In Sunday: A History of the First Day from Babylonia to the Superbowl, Craig Harline traces Christian traditions and beliefs about Sunday. After a brief introduction to the origins of the seven-day week, he introduces the "Lord's Day." Early Christian Sunday practices were influenced by the Jewish Sabbath, and probably by the pagan Sun Day as well, writes Harline. But there is a range of opinion on exactly why they chose the first day of the week for communal worship. As Christianity gained prominence throughout the Mediterranean and Europe, celebrating Sunday as a special day became "nearly universal."
"Yet it wasn't merely the increased number of Christians that gave the Lord's Day its new stature between 300 and 800," writes Harline. " Just as important was the continued shaping of the day. This included adding 'rest' to the old tradition of 'worship' on the Lord's Day, continuing to formalize the day's worship, and the common use now by Christians of the very term 'Sun Day' [instead of 'the Lord's Day']."
Over time, the Sunday we know of formal worship services and (for most) a day off work, appeared on the horizon.
The trend toward a more visible Christianity, evident in the spread of literal rest on the Lord's Day, was also evident in changes in worship. In the first place, thanks to Christianity's official status after 392 and more free time than ever on the Lord's Day, worship became more public. Services began at midmorning now, rather than at inconvenient hours, and took place in clearly defined churches rather than in semi-secretive houses.
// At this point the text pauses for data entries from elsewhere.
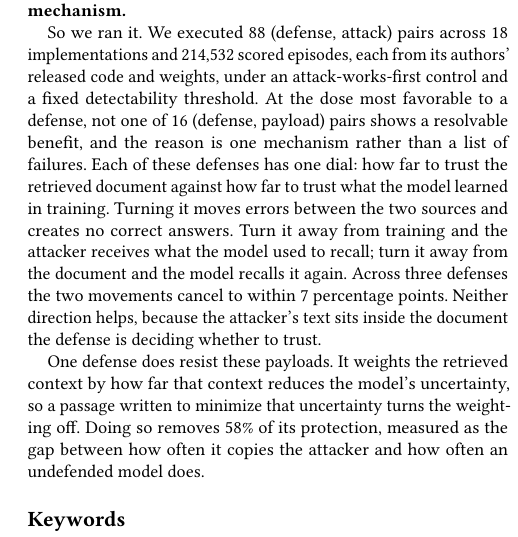
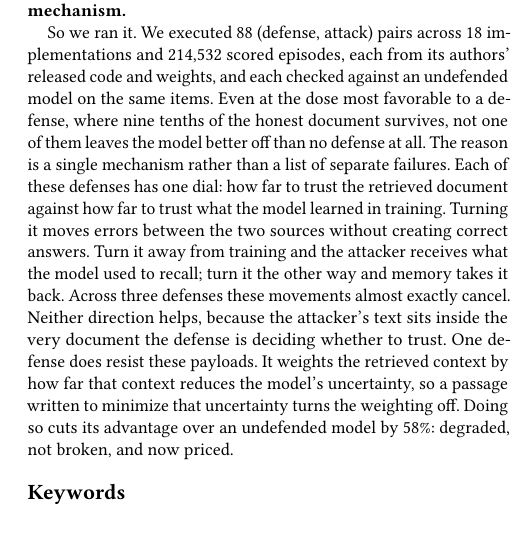
Before and after one commit to Nyamtulla/context_poison, a LaTeX paper (latex/main.tex, which reads latex/sections/00-abstract.tex): part of one column of page 1 of 20, cut so that both start at the same text. Compiled offline with pdfLaTeX.

Commit message:
Stop the abstract quoting statistics the reader has no frame for
"Cancel to within 7 percentage points" was precise and useless. Seven points
of what scale? The reader has no baseline at that point in the paper, so the
number conveyed nothing it could not convey better as "almost exactly cancel".
The exact figure belongs in Section 6, where the table it comes from is.

Two more of the same kind:

"Not one of 16 (defense, payload) pairs shows a resolvable benefit" used our
own term for an effect below the detectability threshold. It now says what
happened: not one of them leaves the model better off than no defense at all.

"Under an attack-works-first control and a fixed detectability threshold"
named two of our conventions in an abstract that had introduced neither. It
now says each pair was checked against an undefended model on the same items,
which is the part a reader needs.

The 58% stays, because it has its own frame in the sentence: it cuts the
defense's advantage over an undefended model. "Degraded, not broken, and now
priced" replaces a clause that explained the explanation.

Back to two paragraphs. 330 words.

```diff
--- a/latex/sections/00-abstract.tex
+++ b/latex/sections/00-abstract.tex
@@ -10,23 +10,21 @@ communities. One direction is empty outright, according to our
 corpus: \textbf{no security defense has ever been evaluated against a machine
 learning failure mechanism.}
 
-So we ran it. We executed \NCampaignPairs{} (defense, attack)
-pairs across \NCampaignImpl{} implementations and \NCampaignEpisodes{} scored
-episodes, each from its authors' released code and weights, under an
-attack-works-first control and a fixed detectability threshold. At the dose
-most favorable to a defense, not one of 16 (defense, payload) pairs shows a
-resolvable benefit, and the reason is one mechanism rather than a list of
-failures. Each of these defenses has one dial: how far to trust the retrieved document
-against how far to trust what the model learned in training. Turning it moves
-errors between the two sources and creates no correct answers. Turn it away
-from training and the attacker receives what the model used to recall; turn it
-away from the document and the model recalls it again. Across three defenses
-the two movements cancel to within 7 percentage points. Neither direction helps,
-because the attacker's text sits inside the document the defense is deciding
-whether to trust.
-
-One defense does resist these payloads. It weights the retrieved context by
-how far that context reduces the model's uncertainty, so a passage written to
-minimize that uncertainty turns the weighting off. Doing so removes 58\% of
-its protection, measured as the gap between how often it copies the attacker
-and how often an undefended model does.
+So we ran it. We executed \NCampaignPairs{} (defense, attack) pairs across
+\NCampaignImpl{} implementations and \NCampaignEpisodes{} scored episodes,
+each from its authors' released code and weights, and each checked against an
+undefended model on the same items. Even at the dose most favorable to a
+defense, where nine tenths of the honest document survives, not one of them
+leaves the model better off than no defense at all. The reason is a single
+mechanism rather than a list of separate failures. Each of these defenses has
+one dial: how far to trust the retrieved document against how far to trust
+what the model learned in training. Turning it moves errors between the two
+sources without creating correct answers. Turn it away from training and the
+attacker receives what the model used to recall; turn it the other way and
+memory takes it back. Across three defenses these movements almost exactly
+cancel. Neither direction helps, because the attacker's text sits inside the
+very document the defense is deciding whether to trust. One defense does
+resist these payloads. It weights the retrieved context by how far that
+context reduces the model's uncertainty, so a passage written to minimize that
+uncertainty turns the weighting off. Doing so cuts its advantage over an
+undefended model by 58\%: degraded, not broken, and now priced.
```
In the second place, worship on the Lord's Day became more formal. The elements and order of services were elaborated even further. Numerous brief statements of belief, or "creeds," ...1